## [Stored items]
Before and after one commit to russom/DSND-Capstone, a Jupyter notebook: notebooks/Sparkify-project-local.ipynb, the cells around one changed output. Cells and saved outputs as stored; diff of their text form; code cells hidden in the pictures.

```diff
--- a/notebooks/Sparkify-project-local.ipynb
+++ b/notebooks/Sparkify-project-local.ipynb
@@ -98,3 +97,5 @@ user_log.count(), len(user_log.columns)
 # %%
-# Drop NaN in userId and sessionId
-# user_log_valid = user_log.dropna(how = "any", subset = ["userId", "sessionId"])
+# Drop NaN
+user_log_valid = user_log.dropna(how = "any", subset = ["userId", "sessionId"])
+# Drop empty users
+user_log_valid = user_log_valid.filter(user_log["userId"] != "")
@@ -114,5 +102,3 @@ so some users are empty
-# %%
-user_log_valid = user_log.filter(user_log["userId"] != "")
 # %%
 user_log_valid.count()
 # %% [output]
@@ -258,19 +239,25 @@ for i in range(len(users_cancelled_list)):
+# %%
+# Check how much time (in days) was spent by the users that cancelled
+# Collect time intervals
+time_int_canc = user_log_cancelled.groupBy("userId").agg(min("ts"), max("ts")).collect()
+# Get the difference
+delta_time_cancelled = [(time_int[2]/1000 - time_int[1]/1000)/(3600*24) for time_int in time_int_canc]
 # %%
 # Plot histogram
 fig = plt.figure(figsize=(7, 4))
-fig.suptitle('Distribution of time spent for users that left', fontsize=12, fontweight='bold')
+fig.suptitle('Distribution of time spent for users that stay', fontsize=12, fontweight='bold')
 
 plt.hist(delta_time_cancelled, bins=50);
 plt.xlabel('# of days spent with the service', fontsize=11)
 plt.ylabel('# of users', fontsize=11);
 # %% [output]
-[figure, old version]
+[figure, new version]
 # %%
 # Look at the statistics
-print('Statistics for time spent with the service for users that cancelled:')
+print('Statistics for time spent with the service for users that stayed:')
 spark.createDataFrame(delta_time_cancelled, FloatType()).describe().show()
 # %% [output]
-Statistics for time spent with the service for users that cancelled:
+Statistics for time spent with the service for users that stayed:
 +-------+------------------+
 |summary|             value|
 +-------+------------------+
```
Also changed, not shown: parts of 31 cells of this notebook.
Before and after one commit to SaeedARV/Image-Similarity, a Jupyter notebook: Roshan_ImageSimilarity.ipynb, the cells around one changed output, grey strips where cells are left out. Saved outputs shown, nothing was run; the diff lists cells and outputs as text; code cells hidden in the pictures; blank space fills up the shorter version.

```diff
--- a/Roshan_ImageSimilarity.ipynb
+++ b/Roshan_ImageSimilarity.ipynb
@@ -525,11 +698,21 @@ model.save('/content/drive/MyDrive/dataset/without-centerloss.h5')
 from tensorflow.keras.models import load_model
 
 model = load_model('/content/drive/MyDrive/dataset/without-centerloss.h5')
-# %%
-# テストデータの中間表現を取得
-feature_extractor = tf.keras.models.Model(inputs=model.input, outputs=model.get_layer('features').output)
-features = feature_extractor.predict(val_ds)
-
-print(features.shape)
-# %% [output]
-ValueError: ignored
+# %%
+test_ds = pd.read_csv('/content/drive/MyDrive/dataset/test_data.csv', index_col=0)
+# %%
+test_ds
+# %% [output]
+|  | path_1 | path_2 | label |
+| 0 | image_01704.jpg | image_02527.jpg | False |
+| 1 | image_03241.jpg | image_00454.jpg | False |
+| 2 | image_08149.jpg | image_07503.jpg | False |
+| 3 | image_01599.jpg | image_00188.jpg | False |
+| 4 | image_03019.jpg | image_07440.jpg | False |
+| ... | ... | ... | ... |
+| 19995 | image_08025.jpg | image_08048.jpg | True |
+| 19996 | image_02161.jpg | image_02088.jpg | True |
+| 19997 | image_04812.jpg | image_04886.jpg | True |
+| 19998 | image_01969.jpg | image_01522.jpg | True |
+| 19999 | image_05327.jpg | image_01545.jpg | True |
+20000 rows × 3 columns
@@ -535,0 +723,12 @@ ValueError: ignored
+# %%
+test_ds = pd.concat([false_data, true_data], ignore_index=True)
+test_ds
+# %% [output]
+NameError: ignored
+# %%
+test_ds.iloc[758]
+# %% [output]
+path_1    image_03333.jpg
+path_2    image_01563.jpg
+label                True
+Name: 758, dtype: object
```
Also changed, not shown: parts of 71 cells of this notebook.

## [Work order]
Your reply should consist solely of the number of lines above that contain the word "models".

## [Worked solution]
2